▽
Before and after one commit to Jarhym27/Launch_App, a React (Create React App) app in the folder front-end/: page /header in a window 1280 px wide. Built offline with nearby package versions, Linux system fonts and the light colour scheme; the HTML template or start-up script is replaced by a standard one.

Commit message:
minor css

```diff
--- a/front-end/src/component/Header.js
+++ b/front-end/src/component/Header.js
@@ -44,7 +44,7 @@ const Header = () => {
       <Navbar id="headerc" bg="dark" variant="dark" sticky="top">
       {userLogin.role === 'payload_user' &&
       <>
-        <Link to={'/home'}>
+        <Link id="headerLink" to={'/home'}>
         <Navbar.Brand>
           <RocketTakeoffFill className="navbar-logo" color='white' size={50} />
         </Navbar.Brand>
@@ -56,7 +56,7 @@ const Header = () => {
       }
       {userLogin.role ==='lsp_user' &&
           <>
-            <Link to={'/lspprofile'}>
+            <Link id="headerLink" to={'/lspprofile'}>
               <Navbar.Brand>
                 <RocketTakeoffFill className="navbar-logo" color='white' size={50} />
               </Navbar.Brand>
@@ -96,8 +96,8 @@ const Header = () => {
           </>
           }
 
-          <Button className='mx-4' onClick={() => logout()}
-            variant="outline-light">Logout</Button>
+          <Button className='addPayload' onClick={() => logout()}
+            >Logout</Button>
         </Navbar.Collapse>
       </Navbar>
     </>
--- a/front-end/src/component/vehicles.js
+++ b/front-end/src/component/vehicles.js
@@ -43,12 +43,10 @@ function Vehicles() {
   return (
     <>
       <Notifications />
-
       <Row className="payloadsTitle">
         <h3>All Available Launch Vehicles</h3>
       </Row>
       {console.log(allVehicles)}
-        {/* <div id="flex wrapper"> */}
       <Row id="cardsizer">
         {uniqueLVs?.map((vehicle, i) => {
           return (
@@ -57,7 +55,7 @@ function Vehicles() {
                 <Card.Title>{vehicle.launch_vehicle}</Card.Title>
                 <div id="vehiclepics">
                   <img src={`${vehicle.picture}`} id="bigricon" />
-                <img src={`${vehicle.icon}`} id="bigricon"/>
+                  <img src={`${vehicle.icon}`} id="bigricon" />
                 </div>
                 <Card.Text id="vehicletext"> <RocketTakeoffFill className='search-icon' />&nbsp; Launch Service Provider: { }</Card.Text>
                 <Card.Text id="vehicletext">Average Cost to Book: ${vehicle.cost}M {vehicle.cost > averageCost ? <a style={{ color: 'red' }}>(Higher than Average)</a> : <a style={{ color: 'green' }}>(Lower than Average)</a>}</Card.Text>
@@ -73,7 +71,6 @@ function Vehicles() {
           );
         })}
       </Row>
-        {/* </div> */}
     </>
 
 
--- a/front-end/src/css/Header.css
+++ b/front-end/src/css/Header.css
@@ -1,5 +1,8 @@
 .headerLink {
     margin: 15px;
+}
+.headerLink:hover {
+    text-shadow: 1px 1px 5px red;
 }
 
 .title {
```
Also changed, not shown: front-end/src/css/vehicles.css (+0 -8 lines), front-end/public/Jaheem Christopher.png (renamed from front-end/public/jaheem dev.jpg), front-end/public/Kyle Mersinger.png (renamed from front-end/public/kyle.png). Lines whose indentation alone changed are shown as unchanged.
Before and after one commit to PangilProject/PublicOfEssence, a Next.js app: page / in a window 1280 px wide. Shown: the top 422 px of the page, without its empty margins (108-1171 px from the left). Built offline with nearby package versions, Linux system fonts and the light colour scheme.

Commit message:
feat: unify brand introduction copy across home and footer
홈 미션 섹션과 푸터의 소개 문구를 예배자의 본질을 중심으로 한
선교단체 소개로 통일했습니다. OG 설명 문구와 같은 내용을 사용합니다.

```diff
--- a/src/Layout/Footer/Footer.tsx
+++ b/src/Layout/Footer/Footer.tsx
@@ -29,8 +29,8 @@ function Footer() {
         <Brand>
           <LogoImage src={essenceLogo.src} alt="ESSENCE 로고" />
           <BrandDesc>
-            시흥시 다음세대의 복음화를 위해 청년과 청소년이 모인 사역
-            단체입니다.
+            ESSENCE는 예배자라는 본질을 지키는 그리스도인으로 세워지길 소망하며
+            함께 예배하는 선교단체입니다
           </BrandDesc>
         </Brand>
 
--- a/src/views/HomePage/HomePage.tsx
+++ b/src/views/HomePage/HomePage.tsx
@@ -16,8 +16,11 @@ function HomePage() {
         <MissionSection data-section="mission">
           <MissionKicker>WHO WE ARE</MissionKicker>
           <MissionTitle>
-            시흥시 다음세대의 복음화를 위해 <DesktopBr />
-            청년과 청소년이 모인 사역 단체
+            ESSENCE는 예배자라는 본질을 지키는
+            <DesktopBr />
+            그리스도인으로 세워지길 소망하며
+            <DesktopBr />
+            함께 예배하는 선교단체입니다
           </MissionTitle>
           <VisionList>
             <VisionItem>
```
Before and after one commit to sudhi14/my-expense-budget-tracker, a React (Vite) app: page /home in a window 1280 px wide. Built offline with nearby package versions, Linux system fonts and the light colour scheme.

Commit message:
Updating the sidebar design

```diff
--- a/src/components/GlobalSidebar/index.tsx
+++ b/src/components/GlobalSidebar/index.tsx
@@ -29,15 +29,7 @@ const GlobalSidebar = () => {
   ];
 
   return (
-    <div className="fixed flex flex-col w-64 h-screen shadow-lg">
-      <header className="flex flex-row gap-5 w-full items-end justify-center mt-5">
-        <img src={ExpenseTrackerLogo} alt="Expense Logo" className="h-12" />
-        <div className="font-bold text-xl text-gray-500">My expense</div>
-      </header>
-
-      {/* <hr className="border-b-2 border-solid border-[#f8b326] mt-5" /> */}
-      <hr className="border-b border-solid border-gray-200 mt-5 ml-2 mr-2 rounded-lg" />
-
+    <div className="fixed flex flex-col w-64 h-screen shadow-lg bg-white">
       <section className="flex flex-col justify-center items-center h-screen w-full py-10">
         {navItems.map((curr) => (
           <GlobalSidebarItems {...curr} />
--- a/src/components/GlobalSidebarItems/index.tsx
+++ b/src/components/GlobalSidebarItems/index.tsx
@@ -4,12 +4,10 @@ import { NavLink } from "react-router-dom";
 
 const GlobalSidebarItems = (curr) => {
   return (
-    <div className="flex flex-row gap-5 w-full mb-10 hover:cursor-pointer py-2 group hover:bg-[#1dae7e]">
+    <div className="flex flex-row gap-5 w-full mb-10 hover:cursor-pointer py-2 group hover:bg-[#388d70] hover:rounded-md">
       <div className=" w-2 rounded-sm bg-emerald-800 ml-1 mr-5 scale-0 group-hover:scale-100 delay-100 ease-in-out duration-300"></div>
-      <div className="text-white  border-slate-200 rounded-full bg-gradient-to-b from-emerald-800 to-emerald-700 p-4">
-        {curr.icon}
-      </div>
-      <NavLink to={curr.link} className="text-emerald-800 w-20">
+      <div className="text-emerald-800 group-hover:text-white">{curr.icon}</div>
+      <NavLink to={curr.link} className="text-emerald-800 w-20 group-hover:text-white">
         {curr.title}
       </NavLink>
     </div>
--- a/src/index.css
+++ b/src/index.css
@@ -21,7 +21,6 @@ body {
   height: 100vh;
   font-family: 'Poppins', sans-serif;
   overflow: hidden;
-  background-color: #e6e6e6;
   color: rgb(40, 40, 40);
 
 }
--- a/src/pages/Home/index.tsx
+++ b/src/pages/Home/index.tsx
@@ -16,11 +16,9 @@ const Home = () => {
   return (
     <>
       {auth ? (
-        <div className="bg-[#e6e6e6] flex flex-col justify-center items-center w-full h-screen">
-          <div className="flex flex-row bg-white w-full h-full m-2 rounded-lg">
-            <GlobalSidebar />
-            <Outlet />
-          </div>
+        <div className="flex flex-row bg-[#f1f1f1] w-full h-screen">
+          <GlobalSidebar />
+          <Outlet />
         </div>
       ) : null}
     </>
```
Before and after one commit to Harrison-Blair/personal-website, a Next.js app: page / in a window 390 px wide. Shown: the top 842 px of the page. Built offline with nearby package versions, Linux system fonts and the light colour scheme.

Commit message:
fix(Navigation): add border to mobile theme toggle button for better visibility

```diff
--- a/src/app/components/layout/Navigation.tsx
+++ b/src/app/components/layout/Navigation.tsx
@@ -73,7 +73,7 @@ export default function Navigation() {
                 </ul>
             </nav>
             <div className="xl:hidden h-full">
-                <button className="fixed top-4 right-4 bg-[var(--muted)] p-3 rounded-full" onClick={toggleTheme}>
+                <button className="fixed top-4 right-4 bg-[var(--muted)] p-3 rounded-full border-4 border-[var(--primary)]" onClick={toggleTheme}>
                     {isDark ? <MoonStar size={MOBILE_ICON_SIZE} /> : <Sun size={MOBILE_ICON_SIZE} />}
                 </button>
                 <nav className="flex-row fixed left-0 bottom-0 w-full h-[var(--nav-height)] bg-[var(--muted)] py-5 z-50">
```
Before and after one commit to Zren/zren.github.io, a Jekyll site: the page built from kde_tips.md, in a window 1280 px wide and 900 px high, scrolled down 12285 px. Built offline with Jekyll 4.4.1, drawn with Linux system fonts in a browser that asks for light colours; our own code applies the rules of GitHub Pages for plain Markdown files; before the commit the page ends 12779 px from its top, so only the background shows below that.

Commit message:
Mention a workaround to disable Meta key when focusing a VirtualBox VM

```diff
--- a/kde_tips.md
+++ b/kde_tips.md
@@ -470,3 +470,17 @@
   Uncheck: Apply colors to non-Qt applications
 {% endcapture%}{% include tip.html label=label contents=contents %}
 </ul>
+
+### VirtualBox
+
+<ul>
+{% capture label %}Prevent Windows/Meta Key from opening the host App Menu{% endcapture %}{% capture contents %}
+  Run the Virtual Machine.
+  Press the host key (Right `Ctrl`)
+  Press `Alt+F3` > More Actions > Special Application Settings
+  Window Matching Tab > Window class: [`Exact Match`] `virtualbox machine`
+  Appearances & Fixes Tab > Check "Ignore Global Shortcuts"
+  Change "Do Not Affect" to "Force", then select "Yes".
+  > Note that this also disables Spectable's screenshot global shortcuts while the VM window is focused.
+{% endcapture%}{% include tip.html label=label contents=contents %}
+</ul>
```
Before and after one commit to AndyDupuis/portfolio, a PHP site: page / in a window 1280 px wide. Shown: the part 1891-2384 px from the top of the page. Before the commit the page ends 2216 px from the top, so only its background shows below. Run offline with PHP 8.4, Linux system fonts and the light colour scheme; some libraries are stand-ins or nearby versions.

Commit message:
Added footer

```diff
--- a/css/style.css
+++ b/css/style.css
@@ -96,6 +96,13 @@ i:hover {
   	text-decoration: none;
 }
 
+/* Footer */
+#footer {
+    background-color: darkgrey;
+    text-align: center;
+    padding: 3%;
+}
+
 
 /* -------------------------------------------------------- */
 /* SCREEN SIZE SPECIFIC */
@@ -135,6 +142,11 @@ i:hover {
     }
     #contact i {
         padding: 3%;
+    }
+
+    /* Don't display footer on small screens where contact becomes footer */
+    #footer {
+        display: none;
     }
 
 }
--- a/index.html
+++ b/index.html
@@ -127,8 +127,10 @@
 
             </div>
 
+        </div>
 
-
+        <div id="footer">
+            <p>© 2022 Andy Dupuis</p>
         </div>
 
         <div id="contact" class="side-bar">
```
△
=== TASK GOAL ===
For the string "index", filter the data and copy out each line where it occurs.

=== WRITTEN RESPONSE ===
--- a/src/components/GlobalSidebar/index.tsx
+++ b/src/components/GlobalSidebar/index.tsx
--- a/src/components/GlobalSidebarItems/index.tsx
+++ b/src/components/GlobalSidebarItems/index.tsx
--- a/src/index.css
+++ b/src/index.css
--- a/src/pages/Home/index.tsx
+++ b/src/pages/Home/index.tsx
--- a/index.html
+++ b/index.html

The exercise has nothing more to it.